LIBERTY, Mo. -- You might not think your kids could have high cholesterol. But a new government report finds one in five children and teens has a cholesterol problem.
The Tucker brothers, Hunter and Peyton, try to stay active whether it's at Liberty High School or in the great outdoors. It's one way they're fighting a silent enemy.
"My dad's side has a long history of it and stuff," said Peyton.
Hunter added, "It's tough taking it serious all the time because there's a lot of food that you want to eat."
Both boys have high cholesterol that puts them at higher risk for heart attacks and strokes earlier in life.
"Their uncle just had a heart attack at 53 so you know, it's a big deal," said their mother, Lynn Tucker.
Heredity is one huge factor. But doctors say the obesity epidemic is also behind the new numbers showing one in five kids has a cholesterol problem.
They say increased screening is a factor, too.
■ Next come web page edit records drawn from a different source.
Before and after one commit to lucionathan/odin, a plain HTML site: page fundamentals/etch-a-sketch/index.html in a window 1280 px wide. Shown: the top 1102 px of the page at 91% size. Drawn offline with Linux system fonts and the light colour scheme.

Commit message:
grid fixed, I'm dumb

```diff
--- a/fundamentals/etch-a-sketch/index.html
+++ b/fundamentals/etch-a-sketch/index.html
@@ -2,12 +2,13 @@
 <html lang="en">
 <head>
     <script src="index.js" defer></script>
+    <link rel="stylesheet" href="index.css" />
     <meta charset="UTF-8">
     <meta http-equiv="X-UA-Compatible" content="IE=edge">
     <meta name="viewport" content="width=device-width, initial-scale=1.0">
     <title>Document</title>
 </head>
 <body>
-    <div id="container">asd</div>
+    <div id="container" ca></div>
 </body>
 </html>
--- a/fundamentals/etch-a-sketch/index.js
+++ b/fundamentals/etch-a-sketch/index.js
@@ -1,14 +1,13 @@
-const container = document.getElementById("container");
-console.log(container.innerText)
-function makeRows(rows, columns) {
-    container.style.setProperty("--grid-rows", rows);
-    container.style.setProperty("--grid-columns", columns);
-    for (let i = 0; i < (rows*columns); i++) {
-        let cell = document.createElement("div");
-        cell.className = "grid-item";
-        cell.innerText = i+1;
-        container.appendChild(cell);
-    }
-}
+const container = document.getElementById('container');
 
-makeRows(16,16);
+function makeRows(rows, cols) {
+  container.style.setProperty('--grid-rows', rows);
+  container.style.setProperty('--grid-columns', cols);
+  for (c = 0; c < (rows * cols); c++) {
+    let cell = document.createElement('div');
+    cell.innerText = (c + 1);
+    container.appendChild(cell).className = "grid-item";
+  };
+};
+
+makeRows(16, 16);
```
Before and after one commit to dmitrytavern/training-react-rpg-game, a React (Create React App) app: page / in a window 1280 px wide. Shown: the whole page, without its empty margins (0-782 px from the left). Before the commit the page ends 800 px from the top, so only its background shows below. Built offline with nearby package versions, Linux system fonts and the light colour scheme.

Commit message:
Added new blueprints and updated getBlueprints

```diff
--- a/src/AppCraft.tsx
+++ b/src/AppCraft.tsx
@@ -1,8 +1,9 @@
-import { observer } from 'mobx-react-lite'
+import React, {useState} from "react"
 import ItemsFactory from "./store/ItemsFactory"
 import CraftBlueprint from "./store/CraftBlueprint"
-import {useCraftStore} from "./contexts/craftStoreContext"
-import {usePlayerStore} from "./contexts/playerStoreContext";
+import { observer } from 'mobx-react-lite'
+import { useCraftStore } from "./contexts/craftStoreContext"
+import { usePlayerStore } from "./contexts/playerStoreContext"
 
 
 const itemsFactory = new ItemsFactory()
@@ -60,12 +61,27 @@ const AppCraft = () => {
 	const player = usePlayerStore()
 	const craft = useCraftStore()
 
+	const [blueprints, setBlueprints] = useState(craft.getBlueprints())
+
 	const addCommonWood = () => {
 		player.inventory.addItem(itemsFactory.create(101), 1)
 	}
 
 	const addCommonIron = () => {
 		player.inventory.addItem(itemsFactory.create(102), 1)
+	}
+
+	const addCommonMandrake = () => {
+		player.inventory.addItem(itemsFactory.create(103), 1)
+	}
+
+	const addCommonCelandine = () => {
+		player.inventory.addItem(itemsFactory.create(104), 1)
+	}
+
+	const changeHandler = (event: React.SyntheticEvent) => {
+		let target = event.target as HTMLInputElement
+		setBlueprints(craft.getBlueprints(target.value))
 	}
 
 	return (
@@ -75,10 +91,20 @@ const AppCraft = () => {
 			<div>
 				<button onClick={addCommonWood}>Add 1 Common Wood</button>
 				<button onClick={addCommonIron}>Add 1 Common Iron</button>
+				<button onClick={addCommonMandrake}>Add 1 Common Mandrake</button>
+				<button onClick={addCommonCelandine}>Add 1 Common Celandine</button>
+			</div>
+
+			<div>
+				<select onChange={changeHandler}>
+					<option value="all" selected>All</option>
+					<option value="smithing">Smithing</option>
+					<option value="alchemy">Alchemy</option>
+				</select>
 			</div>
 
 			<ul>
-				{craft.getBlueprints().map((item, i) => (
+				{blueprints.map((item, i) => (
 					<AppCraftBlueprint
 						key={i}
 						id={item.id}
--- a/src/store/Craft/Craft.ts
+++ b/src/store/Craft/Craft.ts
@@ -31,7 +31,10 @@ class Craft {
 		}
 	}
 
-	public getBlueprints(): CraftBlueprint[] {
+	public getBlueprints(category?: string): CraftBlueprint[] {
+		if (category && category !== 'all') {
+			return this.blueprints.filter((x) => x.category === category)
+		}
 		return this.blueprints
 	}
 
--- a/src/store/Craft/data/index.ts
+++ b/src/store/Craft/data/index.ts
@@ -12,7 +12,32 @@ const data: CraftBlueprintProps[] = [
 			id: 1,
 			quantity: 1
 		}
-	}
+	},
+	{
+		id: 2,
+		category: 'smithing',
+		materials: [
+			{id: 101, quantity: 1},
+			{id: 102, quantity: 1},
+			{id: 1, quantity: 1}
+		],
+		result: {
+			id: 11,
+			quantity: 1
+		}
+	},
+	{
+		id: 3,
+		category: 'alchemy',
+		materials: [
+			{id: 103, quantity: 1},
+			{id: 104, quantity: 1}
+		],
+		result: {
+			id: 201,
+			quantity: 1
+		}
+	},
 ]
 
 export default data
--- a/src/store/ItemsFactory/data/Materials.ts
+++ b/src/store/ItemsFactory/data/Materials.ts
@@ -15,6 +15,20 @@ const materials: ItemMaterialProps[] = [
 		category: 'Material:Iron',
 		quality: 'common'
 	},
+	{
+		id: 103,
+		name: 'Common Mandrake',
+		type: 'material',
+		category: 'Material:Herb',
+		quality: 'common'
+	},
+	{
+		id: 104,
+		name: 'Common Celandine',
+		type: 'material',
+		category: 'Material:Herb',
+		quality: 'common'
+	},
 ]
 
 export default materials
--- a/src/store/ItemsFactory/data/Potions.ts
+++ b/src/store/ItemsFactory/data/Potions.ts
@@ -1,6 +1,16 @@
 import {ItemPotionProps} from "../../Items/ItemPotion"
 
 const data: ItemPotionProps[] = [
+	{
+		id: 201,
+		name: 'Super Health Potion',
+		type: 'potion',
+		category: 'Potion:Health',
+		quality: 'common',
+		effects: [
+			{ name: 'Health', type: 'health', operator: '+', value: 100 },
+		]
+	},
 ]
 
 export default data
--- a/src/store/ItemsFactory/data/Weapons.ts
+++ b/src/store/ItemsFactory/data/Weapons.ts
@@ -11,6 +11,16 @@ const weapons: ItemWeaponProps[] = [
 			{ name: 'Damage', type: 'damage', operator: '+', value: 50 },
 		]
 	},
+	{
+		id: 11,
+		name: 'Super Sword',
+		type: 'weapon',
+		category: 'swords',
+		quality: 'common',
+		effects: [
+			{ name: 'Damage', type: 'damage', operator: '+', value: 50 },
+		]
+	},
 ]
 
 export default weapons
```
The nation's pediatricians have new screening recommendations.
"Every child should be screened at 9 to 11 years of age and again from 17 to 21 years of age regardless of risk factors," said Dr. Jonathan Wagner of Children's Mercy Hospital.
Dr. Wagner says when the numbers are high, exercise and changes in eating habits are the first treatments. But he says at least 200,000 kids in America have levels so high they need statin medicines. The effects of statin use over many decades aren't known yet, so Children's Mercy is doing research.
"To get them that just-right dose medication tailored to the individual patient," said Dr. Wagner.
The Tucker brothers haven't had to go on statins yet. They visit Children's Mercy twice a year to get their numbers checked and to get advice on diet and exercise.
"I don't want my son having a stroke at 17 or 20 or having a heart attack. Because if we don't monitor it those are the possibilities," said Lynn Tucker.
The government report finds kids who are obese are three times more likely to have a cholesterol problem than those of normal weight.